The Magyar question is also worth considering. Seton-Watson was known, since the early twentieth century, for his staunch opposition to Hungarian pretensions with regard to Slovakia, either in the form of magyarization before 1918, or revisionism afterwards. The documents, however, show Seton-Watson's position with regard to Hungary and the Hungarians as more nuanced than is sometimes understood. In an article in The New Europe during the time of the Paris Peace Conference in 1919, he implies his approval of the Grosse Schuett (Zitny Ostrov) region remaining in Hungarian possession, based on the ethnic principle. In 1928, he prepared a memorandum for President Masaryk that pointed to the lack of progress by Czechoslovakia in improving the situation of the Magyar minority. Seton-Watson wrote: "indeed, I am reluctantly driven to the conclusion that their position is actually deteriorating and that they have to-day a number of very serious grievances which require remedy" (p. 413). He then went on to discuss these grievances in twelve pages. Throughout the entire period of the First Republic, Seton-Watson was acutely aware of the benefits that would accrue to Czechoslovakia should she satisfy her Magyar minority, and the problems that might ensue if she did not.

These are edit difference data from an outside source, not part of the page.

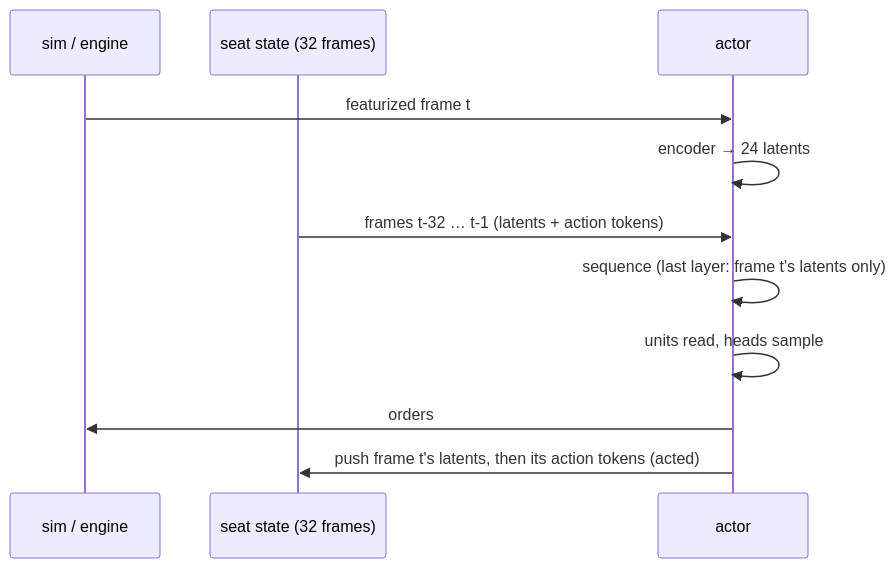
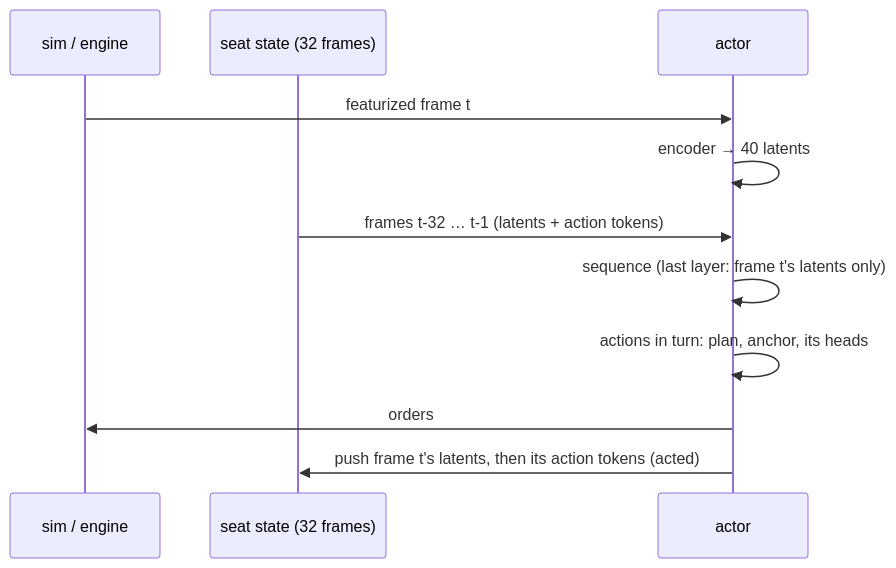
One commit to pts1667/zk-ArenaAI changed the tenth of 11 diagrams in docs/model.md. Above: the diagram before and after it, drawn with Mermaid. The commit also changed other lines of this file and 47 other files, not shown here.

First line of the commit message:
Add air, group orders and Pluto-style actions; train a bigger encoder; add a diversity bonus

````diff
--- a/docs/model.md
+++ b/docs/model.md
@@ -275,13 +328,13 @@
 ```mermaid
 sequenceDiagram
     participant Env as sim / engine
     participant Seat as seat state (32 frames)
     participant Pol as actor
     Env->>Pol: featurized frame t
-    Pol->>Pol: encoder → 24 latents
+    Pol->>Pol: encoder → 40 latents
     Seat->>Pol: frames t-32 … t-1 (latents + action tokens)
     Pol->>Pol: sequence (last layer: frame t's latents only)
-    Pol->>Pol: units read, heads sample
+    Pol->>Pol: actions in turn: plan, anchor, its heads
     Pol->>Env: orders
     Pol->>Seat: push frame t's latents, then its action tokens (acted)
 ```
````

One of the assets of this collection is that it brings together of a number of relatively longer documents (several pages in length) both by Seton-Watson and others, which pertain to Czechoslovakia during key periods of its history. We find, for example, a message that Seton-Watson wrote to American Slovaks in 1923, the texts of two of his BBC radio broadcasts on the Sudeten German and Slovak problems in June 1938, and two memoranda that he sent to British parliamentary representatives in 1938 in connection with the Sudeten crisis and the Munich Agreement. Among the documents written by others but found in Seton-Watson's papers, we see a report by a Catholic priest on electoral chicaneries in pre-Trianon Hungary, the Slovak Peoples Party's Zilina Memorandum of 1923, Jan Masaryk's commentary on Hitler's Godesberg Memorandum of September 1938, and a memo by Benes on Czechoslovakia's aims in 1941.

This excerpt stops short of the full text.